ABOUT THIS TASK ▸ Filter the records for lines holding the string "changed".

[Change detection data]
_ _ _ _ _

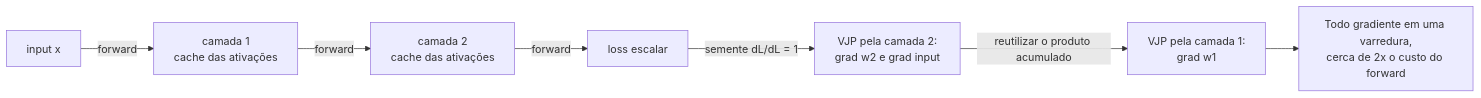
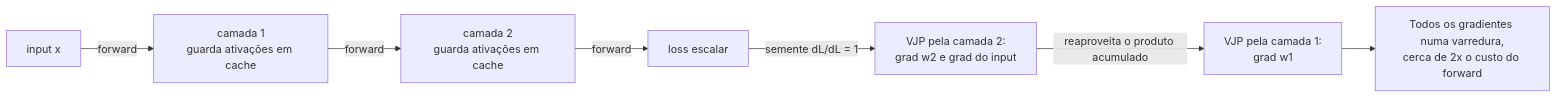
Before and after one commit to andrevberaldo/AI-Engineer-Interview-Questions: diagram 14 of 27 in 01-ml-and-dl-foundations/questions.pt-BR.md, drawn with Mermaid. The commit also changed other lines of this file, not shown here.

````diff
--- a/01-ml-and-dl-foundations/questions.pt-BR.md
+++ b/01-ml-and-dl-foundations/questions.pt-BR.md
@@ -641,9 +641,9 @@
 ```mermaid
 flowchart LR
-    A["input x"] -->|"forward"| B["camada 1<br/>cache das ativações"]
-    B -->|"forward"| C["camada 2<br/>cache das ativações"]
+    A["input x"] -->|"forward"| B["camada 1<br/>guarda ativações em cache"]
+    B -->|"forward"| C["camada 2<br/>guarda ativações em cache"]
     C -->|"forward"| D["loss escalar"]
-    D -->|"semente dL/dL = 1"| E["VJP pela camada 2:<br/>grad w2 e grad input"]
-    E -->|"reutilizar o produto acumulado"| F["VJP pela camada 1:<br/>grad w1"]
-    F --> G["Todo gradiente em uma varredura,<br/>cerca de 2x o custo do forward"]
+    D -->|"semente dL/dL = 1"| E["VJP pela camada 2:<br/>grad w2 e grad do input"]
+    E -->|"reaproveita o produto acumulado"| F["VJP pela camada 1:<br/>grad w1"]
+    F --> G["Todos os gradientes numa varredura,<br/>cerca de 2x o custo do forward"]
 ```
````
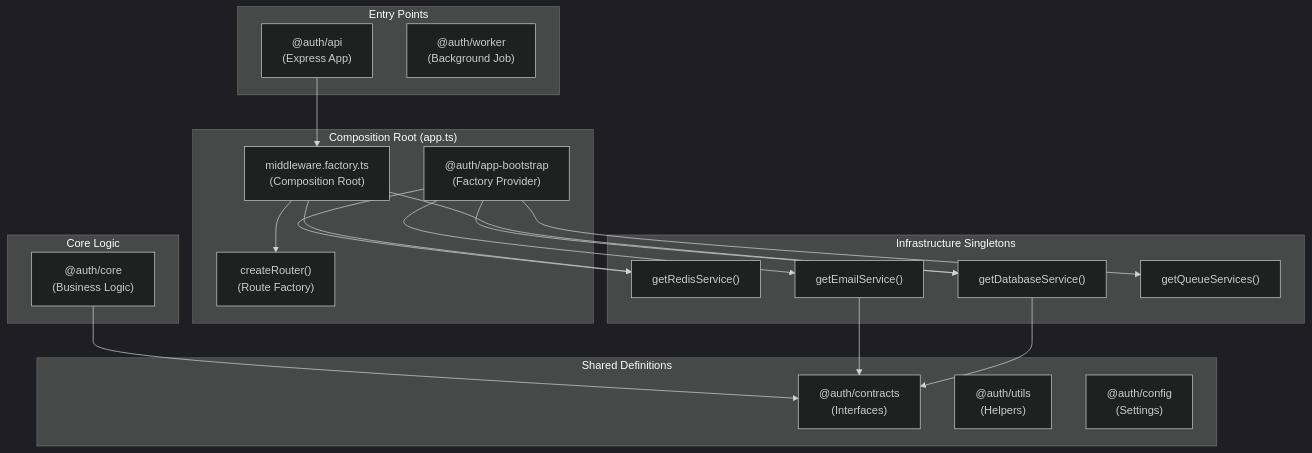
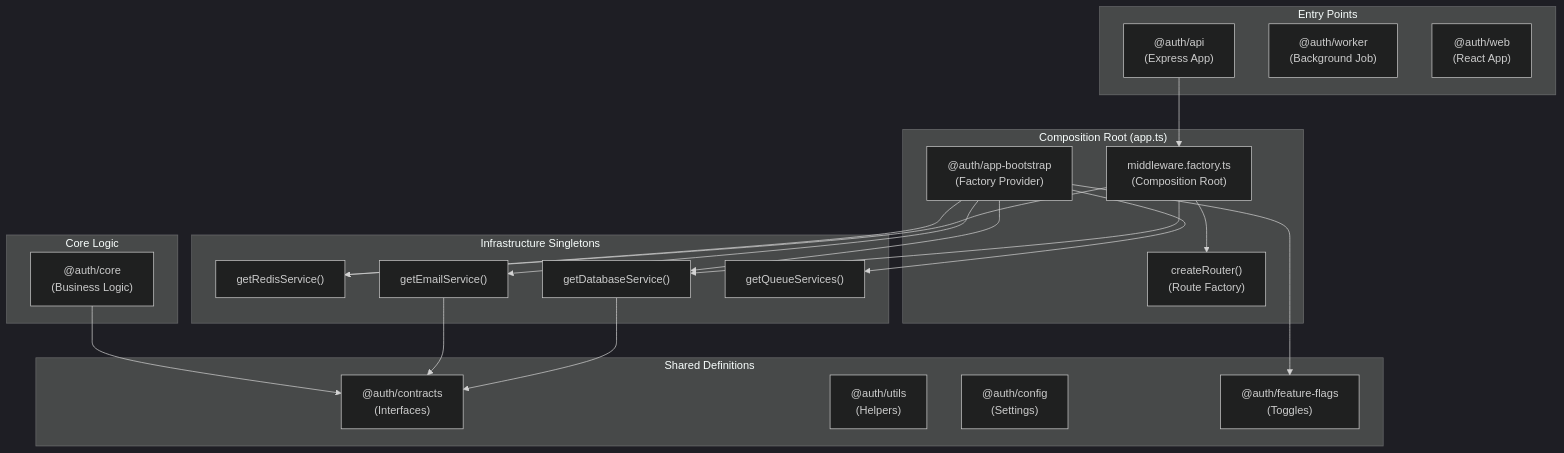
One commit to motinxyz/mern-auth changed the diagram in docs/codebase_explanation_ts.md. Above: the diagram before and after it, drawn with Mermaid (dark theme). The commit also changed other lines of this file and 116 other files, not shown here.

````diff
--- a/docs/codebase_explanation_ts.md
+++ b/docs/codebase_explanation_ts.md
@@ -26,44 +26,47 @@
 ```mermaid
 graph TB
     subgraph "Composition Root (app.ts)"
         Bootstrap["@auth/app-bootstrap<br/>(Factory Provider)"]
         MiddlewareFactory["middleware.factory.ts<br/>(Composition Root)"]
         RouterFactory["createRouter()<br/>(Route Factory)"]
     end
 
     subgraph "Entry Points"
         API["@auth/api<br/>(Express App)"]
         Worker["@auth/worker<br/>(Background Job)"]
+        Web["@auth/web<br/>(React App)"]
     end
 
     subgraph "Core Logic"
         Core["@auth/core<br/>(Business Logic)"]
     end
 
     subgraph "Infrastructure Singletons"
         Redis["getRedisService()"]
         Database["getDatabaseService()"]
         Email["getEmailService()"]
         Queues["getQueueServices()"]
     end
 
     subgraph "Shared Definitions"
         Contracts["@auth/contracts<br/>(Interfaces)"]
         Utils["@auth/utils<br/>(Helpers)"]
         Config["@auth/config<br/>(Settings)"]
+        FeatureFlags["@auth/feature-flags<br/>(Toggles)"]
     end
 
     Bootstrap --> Redis
     Bootstrap --> Database
     Bootstrap --> Email
     Bootstrap --> Queues
+    Bootstrap --> FeatureFlags
     
     API --> MiddlewareFactory
     MiddlewareFactory --> Redis
     MiddlewareFactory --> Database
     MiddlewareFactory --> RouterFactory
     
     Core --> Contracts
     Email --> Contracts
     Database --> Contracts
 ```
````
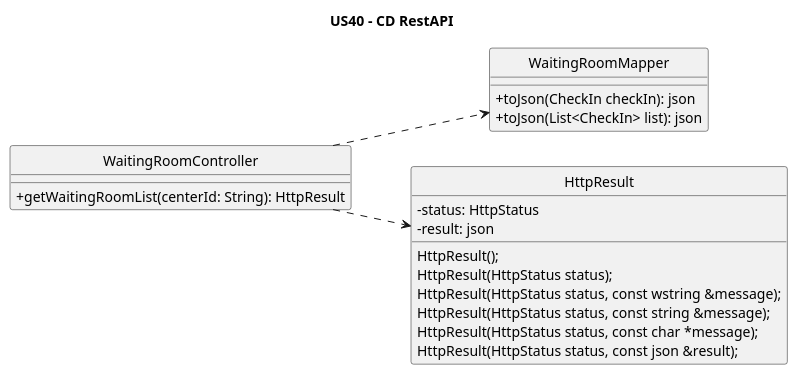
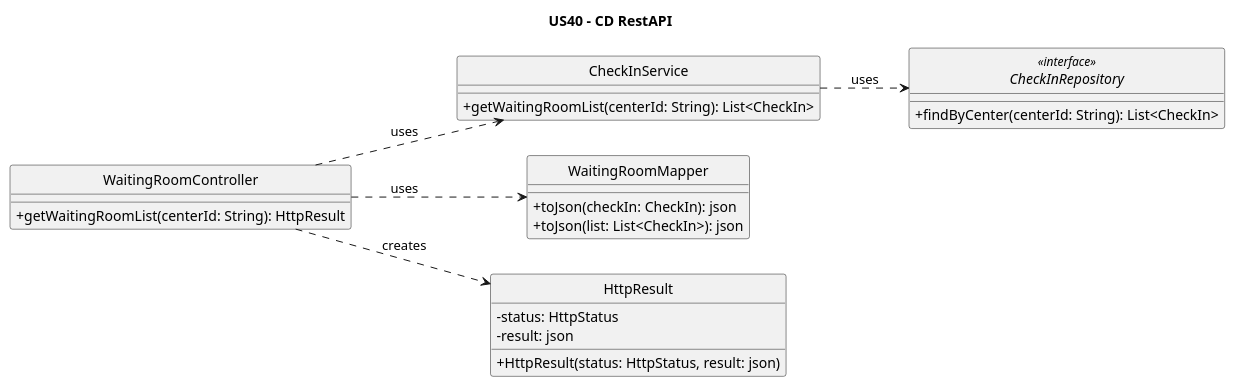
One commit to luluisfcm/leti-esoft-25-26-B5 changed the diagram in docs/system-documentation/US40/puml/US40-CD-RestAPI.puml. Above: the diagram before and after it, drawn with PlantUML. The commit also changed 8 other files, not shown here.

```diff
--- a/docs/system-documentation/US40/puml/US40-CD-RestAPI.puml
+++ b/docs/system-documentation/US40/puml/US40-CD-RestAPI.puml
@@ -1,34 +1,35 @@
 @startuml
-'https://plantuml.com/class-diagram
 left to right direction
-
 hide circle
 skinparam classAttributeIconSize 0
 
 title US40 - CD RestAPI
 
 class WaitingRoomController {
     +getWaitingRoomList(centerId: String): HttpResult
 }
 
+class CheckInService {
+    +getWaitingRoomList(centerId: String): List<CheckIn>
+}
+
+interface CheckInRepository <<interface>> {
+    +findByCenter(centerId: String): List<CheckIn>
+}
+
 class WaitingRoomMapper {
-    +toJson(CheckIn checkIn): json
-    +toJson(List<CheckIn> list): json
+    +toJson(checkIn: CheckIn): json
+    +toJson(list: List<CheckIn>): json
 }
 
 class HttpResult {
     -status: HttpStatus
     -result: json
-    HttpResult();
-    HttpResult(HttpStatus status);
-    HttpResult(HttpStatus status, const wstring &message);
-    HttpResult(HttpStatus status, const string &message);
-    HttpResult(HttpStatus status, const char *message);
-    HttpResult(HttpStatus status, const json &result);
+    +HttpResult(status: HttpStatus, result: json)
 }
 
-' Relationships based on the template
-WaitingRoomController ..> WaitingRoomMapper
-WaitingRoomController ..> HttpResult
-
+WaitingRoomController ..> CheckInService : uses
+WaitingRoomController ..> WaitingRoomMapper : uses
+WaitingRoomController ..> HttpResult : creates
+CheckInService ..> CheckInRepository : uses
 @enduml
```
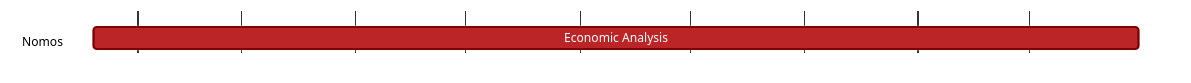
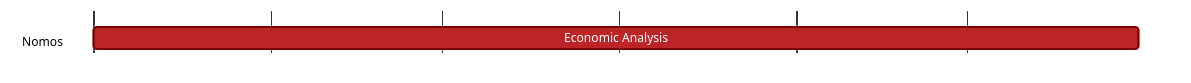
The diagram in content/roadmap/vac/tke/nomos/economic-analysis.md (logos-co/roadmap), drawn with Mermaid before and after one commit. The commit also changed other lines of this file and 5 other files, not shown here.

````diff
--- a/content/roadmap/vac/tke/nomos/economic-analysis.md
+++ b/content/roadmap/vac/tke/nomos/economic-analysis.md
@@ -7,19 +7,19 @@
 ```mermaid
 %%{ 
   init: { 
     'theme': 'base', 
     'themeVariables': { 
       'primaryColor': '#BB2528', 
       'primaryTextColor': '#fff', 
       'primaryBorderColor': '#7C0000', 
       'lineColor': '#F8B229', 
       'secondaryColor': '#006100', 
       'tertiaryColor': '#fff' 
     } 
   } 
 }%%
 gantt
 	dateFormat YYYY-MM-DD 
 	section Nomos
-		Economic Analysis :, 2023-01-20, 2023-10-31
+		Economic Analysis :, 2023-05-01, 2023-10-31
 ```
````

_ _ _ _ _

OUTPUT OF THE TASK ▸
Before and after one commit to andrevberaldo/AI-Engineer-Interview-Questions: diagram 14 of 27 in 01-ml-and-dl-foundations/questions.pt-BR.md, drawn with Mermaid. The commit also changed other lines of this file, not shown here.
One commit to motinxyz/mern-auth changed the diagram in docs/codebase_explanation_ts.md. Above: the diagram before and after it, drawn with Mermaid (dark theme). The commit also changed other lines of this file and 116 other files, not shown here.
One commit to luluisfcm/leti-esoft-25-26-B5 changed the diagram in docs/system-documentation/US40/puml/US40-CD-RestAPI.puml. Above: the diagram before and after it, drawn with PlantUML. The commit also changed 8 other files, not shown here.
The diagram in content/roadmap/vac/tke/nomos/economic-analysis.md (logos-co/roadmap), drawn with Mermaid before and after one commit. The commit also changed other lines of this file and 5 other files, not shown here.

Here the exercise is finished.